You will also need to fulfil NZTA (offsite link to www.nzta.govt.nz) and Customs (offsite link to www.customs.govt.nz) requirements.

Can I bring in seeds, tissue cultures or nursery stock?

Seeds and bulbs: Bulbs are regarded as nursery stock and can carry a variety of diseases. They can only come into New Zealand with a permit.

Contact :

Biosecurity New Zealand,
Plants and Plant Products Imports,
PO Box 2526,
Wellington.
Phone: +64 4 894 0832
Fax: +64 4 894 0662
Email: plantimports@maf.govt.nz

Restrictions on seeds vary depending on the type and species. All seeds must be commercially packaged and require their full scientific name printed on the packet. Some may be allowed in providing they are free of insect pests, others are totally prohibited or may require specific treatment. This is because of the risk of introducing foreign disease or the seeds or bulbs becoming a weed.

Nursery stock, cut flowers and cuttings: Depending on the species and country of origin, these may be allowed, restricted, or totally prohibited. If a phytosanitary certificate is obtained in the country of origin, these items may be allowed into New Zealand. It is not possible to get a certificate after arrival here. For more information ask us.

What are the requirements personal effects being sent separately?

All personal effects including household goods and unaccompanied baggage require quarantine risk assessment. A declaration is required on an official form, which is obtained from MAF Biosecurity New Zealand Clearance Service or the Agent handling the shipment.

What must I do if I want to bring live plants and cuttings into New Zealand?

You will need an Import Permit.

Contact:
Biosecurity New Zealand,
Plants and Plant Product Imports,
PO Box 2526,
Wellington.
Phone: +64 4 894 0832
Fax: +64 4 894 0662
Email: plantimports@maf.govt.nz

Will the X-ray machine affect my film or personal computer?

The level of X-ray radiation emitted by the machine is so low that it will not damage films, cameras, personal computers or computer data. A number of tests have confirmed this.

My country is not on the list of approved countries in the Guidance Document. Can I import my cat or dog?

If the country where your cat or dog lives is not listed as an approved country in the Guidance Document Link to PDF document (283 KB), then your pet is not eligible for direct import.

Should this be the case, you could move your pet to an approved country or territory where it must complete the six month residency and fulfil all of the requirements in Veterinary Certificates A & B for that country.

What does it cost to import my cat or dog?

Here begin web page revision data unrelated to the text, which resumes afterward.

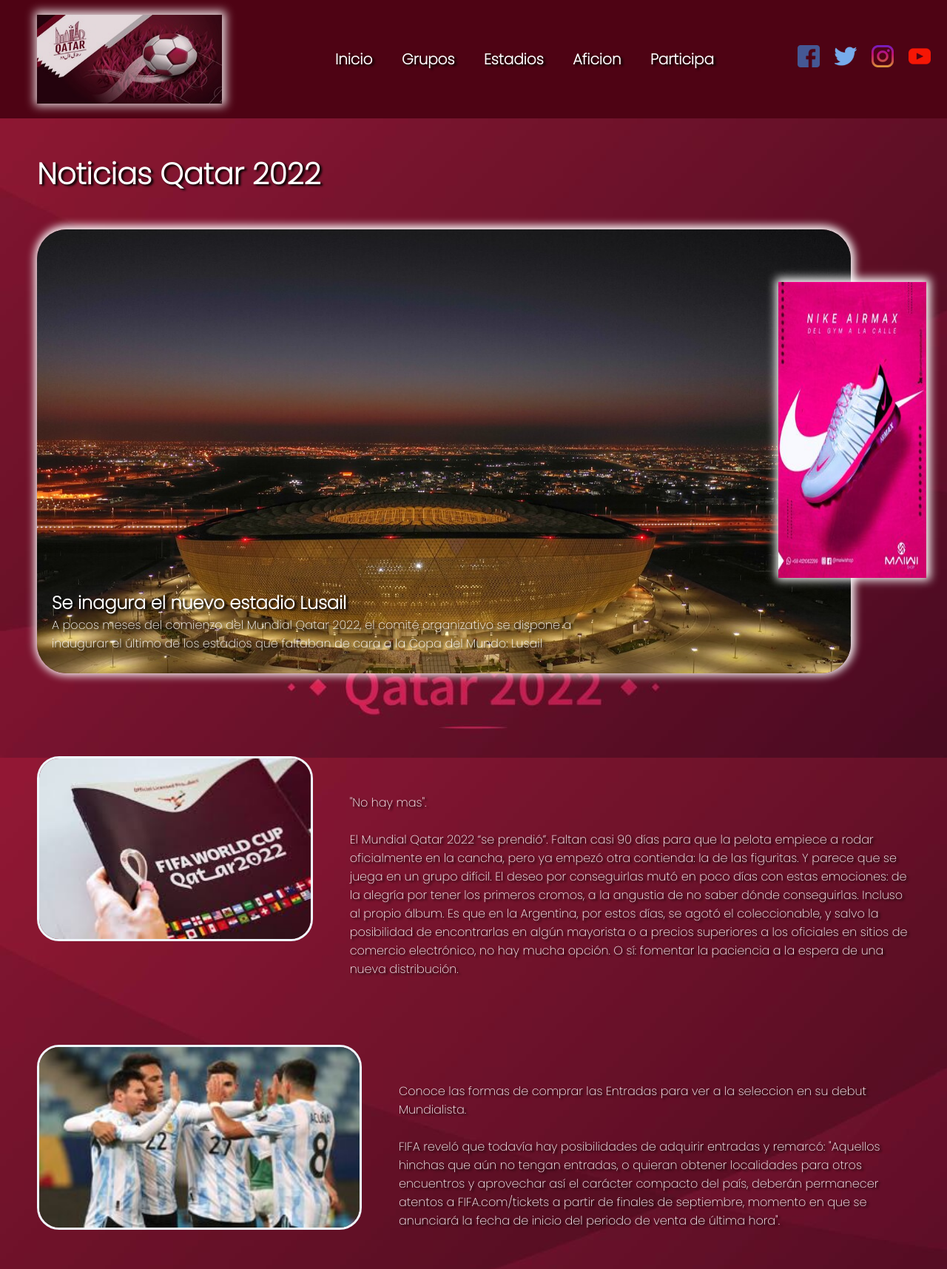
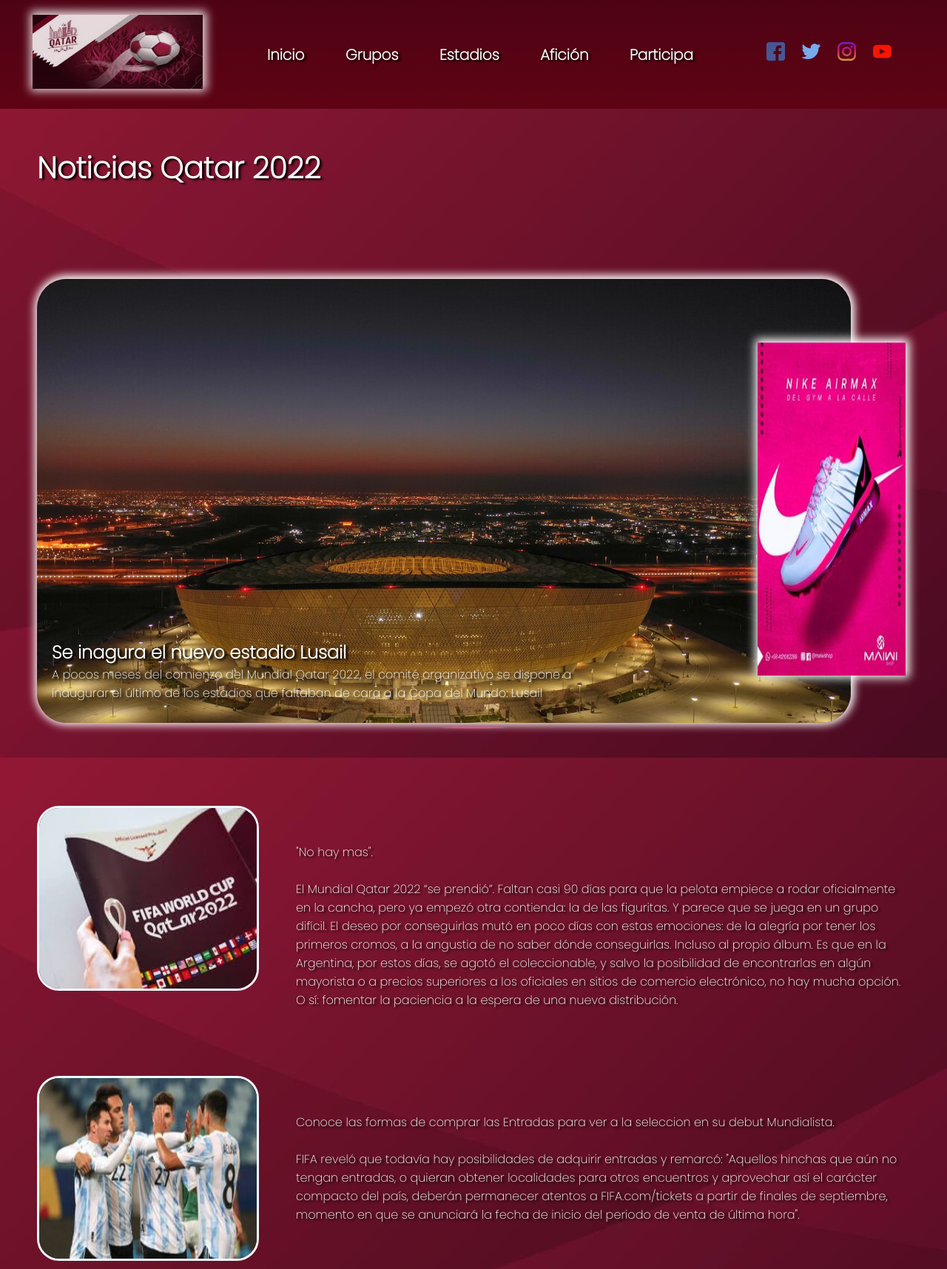
Before and after one commit to LeanDellacasa/Mundial-2022, a plain HTML site: page index.html in a window 1280 px wide. Shown: the top 1715 px of the page at 74% size. Drawn offline with nearby package versions, Linux system fonts and the light colour scheme.

Commit message:
correcciones y animaciones

```diff
--- a/index.html
+++ b/index.html
@@ -8,11 +8,16 @@
     <meta http-equiv="X-UA-Compatible" content="IE=edge">
     <meta name="viewport" content="width=device-width, initial-scale=1.0">
     <link rel="shortcut icon" href="imagenes/icono.ico" type="image/x-icon">
+    <!-- Animaciones -->
+    <link rel="stylesheet" href="https://cdnjs.cloudflare.com/ajax/libs/animate.css/4.1.1/animate.min.css" />
+    <link href="https://unpkg.com/aos@2.3.1/dist/aos.css" rel="stylesheet">
+    <!-- Hoja de Estilos -->
     <link rel="stylesheet" href="style.css">
+    <!-- Fuentes -->
     <link rel="preconnect" href="https://fonts.googleapis.com">
     <link rel="preconnect" href="https://fonts.gstatic.com" crossorigin>
     <link href="https://fonts.googleapis.com/css2?family=Poppins:wght@200&display=swap" rel="stylesheet">
-    <link rel="stylesheet" href="https://cdnjs.cloudflare.com/ajax/libs/animate.css/4.1.1/animate.min.css" />
+
     <title>Qatar 2022</title>
 </head>
 
@@ -20,7 +25,7 @@
 
 <body class="body-container">
 
-    <header class="header-container">
+    <header>
 
         <nav class="header__nav">
 
@@ -34,7 +39,7 @@
                 <li><a href="index.html">Inicio</a></li>
                 <li><a href="pages/grupos.html">Grupos</a></li>
                 <li><a href="pages/estadios.html">Estadios</a></li>
-                <li><a href="pages/aficion.html">Aficion</a></li>
+                <li><a href="pages/aficion.html">Afición</a></li>
                 <li><a href="pages/participa.html">Participa</a></li>
             </ul>
 
@@ -70,10 +75,10 @@
 
     <main class="main-container">
         <!-- Noticia Principal -->
+        <h1 class="article__titulo">Noticias Qatar 2022</h1>
+
         <div class="main__encabezado">
             <section class="section__noticia">
-
-                <h1 class="article__titulo">Noticias Qatar 2022</h1>
 
                 <img src="imagenes/estadio-lusail.jpeg" alt="estadio-lusail" class="article__img box__shadow">
 
@@ -97,20 +102,34 @@
 
         <section class="section__subnoticias">
             <div class="subnoti">
-                <img src="imagenes/album.jpeg" alt="album del mundial" class="subnoti__img">
+                <img src="imagenes/album.jpeg" alt="album del mundial" class="subnoti__img" data-aos="flip-left" data-aos-duration="2000" data-aos-delay="200">
                 <p class="subnoti__parrafo">"No hay mas". <br> <br>
-                    El Mundial Qatar 2022 “se prendió”. Faltan casi 90 días para que la pelota empiece a rodar oficialmente en la cancha, pero ya empezó otra contienda: la de las figuritas. Y parece que se juega en un grupo difícil. El deseo por conseguirlas mutó en poco días con estas emociones: de la alegría por tener los primeros cromos, a la angustia de no saber dónde conseguirlas. Incluso al propio álbum. Es que en la Argentina, por estos días, se agotó el coleccionable, y salvo la posibilidad de encontrarlas en algún mayorista o a precios superiores a los oficiales en sitios de comercio electrónico, no hay mucha opción. O sí: fomentar la paciencia a la espera de una nueva distribución.</p>
-            </div>
-            <div class="subnoti">
-                <img src="imagenes/noticia-entradas.jpg" alt="jugadores abrazados" class="subnoti__img">
-                <p class="subnoti__parrafo">Conoce las formas de comprar las Entradas para ver a la seleccion en su debut Mundialista. <br> <br>
-                    FIFA reveló que todavía hay posibilidades de adquirir entradas y remarcó: "Aquellos hinchas que aún no tengan entradas, o quieran obtener localidades para otros encuentros y aprovechar así el carácter compacto del país, deberán permanecer atentos a FIFA.com/tickets a partir de finales de septiembre, momento en que se anunciará la fecha de inicio del periodo de venta de última hora".
+                    El Mundial Qatar 2022 “se prendió”. Faltan casi 90 días para que la pelota empiece a rodar
+                    oficialmente en la cancha, pero ya empezó otra contienda: la de las figuritas. Y parece que se juega
+                    en un grupo difícil. El deseo por conseguirlas mutó en poco días con estas emociones: de la alegría
+                    por tener los primeros cromos, a la angustia de no saber dónde conseguirlas. Incluso al propio
+                    álbum. Es que en la Argentina, por estos días, se agotó el coleccionable, y salvo la posibilidad de
+                    encontrarlas en algún mayorista o a precios superiores a los oficiales en sitios de comercio
+                    electrónico, no hay mucha opción. O sí: fomentar la paciencia a la espera de una nueva distribución.
                 </p>
             </div>
             <div class="subnoti">
-                <img src="imagenes/noticia-ecuador.jpg" alt="jugadores de ecuador" class="subnoti__img">
+                <img src="imagenes/noticia-entradas.jpg" alt="jugadores abrazados" class="subnoti__img" data-aos="flip-left" data-aos-duration="2000" data-aos-delay="200">
+                <p class="subnoti__parrafo">Conoce las formas de comprar las Entradas para ver a la seleccion en su
+                    debut Mundialista. <br> <br>
+                    FIFA reveló que todavía hay posibilidades de adquirir entradas y remarcó: "Aquellos hinchas que aún
+                    no tengan entradas, o quieran obtener localidades para otros encuentros y aprovechar así el carácter
+                    compacto del país, deberán permanecer atentos a FIFA.com/tickets a partir de finales de septiembre,
+                    momento en que se anunciará la fecha de inicio del periodo de venta de última hora".
+                </p>
+            </div>
+            <div class="subnoti">
+                <img src="imagenes/noticia-ecuador.jpg" alt="jugadores de ecuador" class="subnoti__img" data-aos="flip-left" data-aos-duration="2000" data-aos-delay="200">
                 <p class="subnoti__parrafo">Mira las nuevas camisetas de Ecuador para Qatar 2022 <br> <br>
-                    Alfaro recordó que cuando dio su primera rueda de prensa, tras ser contratado como seleccionador a finales de agosto del 2020, pidió la camiseta de La Tri, y cuando el directivo se la entregó le dijo: "Le entregamos la ilusión de un país entero, hoy el presidente Egas me dice una cosa igual".</p>
+                    Alfaro recordó que cuando dio su primera rueda de prensa, tras ser contratado como seleccionador a
+                    finales de agosto del 2020, pidió la camiseta de La Tri, y cuando el directivo se la entregó le
+                    dijo: "Le entregamos la ilusión de un país entero, hoy el presidente Egas me dice una cosa igual".
+                </p>
             </div>
         </section>
 
@@ -178,7 +197,10 @@
 
 
 
-
+    <script src="https://unpkg.com/aos@2.3.1/dist/aos.js"></script>
+    <script>
+        AOS.init();
+      </script>
 
 </body>
 
--- a/style.css
+++ b/style.css
@@ -20,18 +20,19 @@ body{
 
 /* header */
 
+header{
+    background: rgb(78,3,20);
+    background: linear-gradient(180deg, rgba(78,3,20,1) 0%, rgba(94,3,20,1) 100%);
+}
+
 nav{
-    background-color: #4e0314;
-    display:flex;
-    justify-content: space-between;
+    display: flex;
+    justify-content: space-around;
     align-items: center;
 }
 
 .header__img {
-    display: flex;
-    align-items: center;
-    justify-content: center;
-    padding: 2rem 5rem;
+    padding: 2rem 0rem;
 }
 
 .box__shadow {
@@ -45,17 +46,23 @@ nav{
 }
 
 .nav__img {
-    width: 25rem;
-    height: 12rem;
+    width: 23rem;
+    height: 10rem;
     opacity: 0.85;
 }
 
+.nav__img:hover {
+    transform: scale(1.2);
+    transition: all 2s;
+}
+
 ul {
-    width: 40%;
+    width: 45%;
     list-style-type: none;
     display: flex;
     justify-content: space-between;
     text-shadow: 3px 2px 3px rgb(0, 0, 0);
+
 }
 
 a {
@@ -64,24 +71,29 @@ a {
     font-weight: bold;
     font-size: 2rem;
 }
-    a:hover {
+    li:hover {
     color: #d8a705;
-    transform: scale(1 00.5rem);
-    transition: all 1s;
-  }
+    transform: scale(1.5,1.5);
+    transition: all 1.5s;
+}
 
 .header__redes {
     width: 15%;
     display: flex;
-    justify-content: space-between;
+    justify-content: space-around;
     align-items: center;
     margin-right: 2rem;
 }
 
 .nav__iconoSociales{
-    width: 5rem;
-    height: 5rem;
+    width: 4.5rem;
+    height: 4.5rem;
     padding: 1rem;
+}
+
+.nav__iconoSociales:hover{
+    transform: scale(1.8,1.8);
+    transition: all 1.5s;
 }
 
 /* Body */
@@ -91,28 +103,32 @@ a {
     text-shadow: 3px 2px 3px rgb(0, 0, 0);
 }
 
-/* section Noticia Principal y publi */
-
 .main__encabezado {
     display: flex;
     justify-content: space-between;
 }
 
+/* section Noticia Principal y publi */
+
 .section__noticia {
     width: 80%;
+    margin: auto 0rem;
 }
 
 .article__titulo {
-    padding: 2rem 5rem;
-    margin: 2.5rem 0px;
+    padding: 5rem 5rem;
     font-size: 4rem;
+
 }
 
 .article__img {
-    margin-left: 5rem;
+    margin-left:5rem;
+    margin-top: 7rem;
     border-radius: 4rem;
     width: 110rem ;
     height: 60rem ;
+    animation: slideInLeft;
+    animation-duration: 2.5s;
 }
 
 .section__parrafo {
@@ -120,20 +136,24 @@ a {
     position: relative;
     bottom: 12rem;
     font-weight: 400;
+    animation: slideInLeft;
+    animation-duration: 2.5s;
 }
 
 .sponsor__img {
     width: 20rem;
-    height: 40rem;
-
+    height: 45rem;
+    animation: slideInRight;
+    animation-duration: 2.5s;
 }
 
 .section__sponsor {
-    padding: 2rem;
     width: 20%;
+    margin: auto 0rem;
     display: flex;
-    justify-content: center;
-    align-items: center;
+    align-items: flex-start;
+
+
 }
 
 /* Section Subnoticias */
@@ -150,10 +170,12 @@ a {
 
 .subnoti__img {
     margin-left: 5rem;
-    width: 50rem;
+    width: 30rem;
     height: 25rem;
     border-radius: 3rem;
     border: solid 0.35rem aliceblue;
+    animation: flipInY;
+    animation-duration: 2s;
 }
 
 .subnoti__parrafo {
@@ -170,6 +192,8 @@ a {
     justify-content: center;
     flex-direction: column;
     border: outset 0.5rem #ffffff;
+    background: rgb(78,3,20);
+    background: linear-gradient(180deg, rgba(78,3,20,1) 0%, rgba(0,0,0,1) 100%);
 }
 
 .titulo__cuenta {
@@ -183,14 +207,14 @@ a {
     width: 100%;
 }
 .cuenta__numeros {
+    font-size: 2rem;
     color: #000;
     font-weight: bold;
     background-color: #eeeeee;
     padding: 2rem 2rem;
     border-radius: 50%;
-    border: solid 0.1rem #000;
+    border: solid 0.2rem rgb(104, 102, 102);
     text-shadow: none;
-
 }
 
 
@@ -228,21 +252,20 @@ a {
 .footer__ul {
     width: 100%;
     display: flex;
-
     align-items: center;
     flex-wrap: wrap;
-
 }
 
-.footer__ul a {
+.footer__ul li {
     font-size: medium;
-    color: black;
     text-decoration:underline;
     text-shadow: none;
 }
 
-.footer__ul a:hover {
-    color: #9c5503;
+.footer__ul li:hover {
+    color: #d8a705;
+    transform: scale(1.5, 1.5);
+    transition: all 2s;
   }
 
 .img__patrocinio{
```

Costs will vary, but you need to consider the following:

Pet exporter fee (if applicable) Contact pet exporter (ask airline or your veterinarian for references, or search the internet)
Shipping Costs Contact pet exporter or airlines
Import Permit Application $166.62NZ
Veterinary visits, tests, treatments Contact pet exporter or veterinarian
Official Veterinary Certification Contact pet exporter of Official Government Veterinarian
Quarantine Contact pet exporter or quarantine facility
Biosecurity Clearance  
Customs www.customs.govt.nz (offsite link to www.customs.govt.nz)
Can the PureVax feline rabies vaccine manufactured by Merial be given to cats instead of an inactivated vaccine?

Yes.

How many rabies blood tests does my dog or cat need?

There is only one rabies blood test required. The blood sample for this must be collected between 3 and 24 months prior to the date of shipment and the rabies titre must be at least 0.5IU/ml.

Can I import my dog/cat less than 3 months after the rabies blood test?

No, the date of shipment from the country of export must be at least 3 months and no greater than 24 months after the date of sample collection for the rabies titre test.

My cats are apartment cats and have never been outside. Do they need to meet the testing requirements?

Our import requirements are based on the disease status of the country of export and all dogs and cats coming from that country must comply.

Do I need an import permit for my dog/cat?

An import permit is required for dogs and cats imported from all countries except Australia.

Do my dogs/cats need separate import permits?

All of your dogs and/or cats travelling together and going to the same transitional (quarantine) facility can share one permit.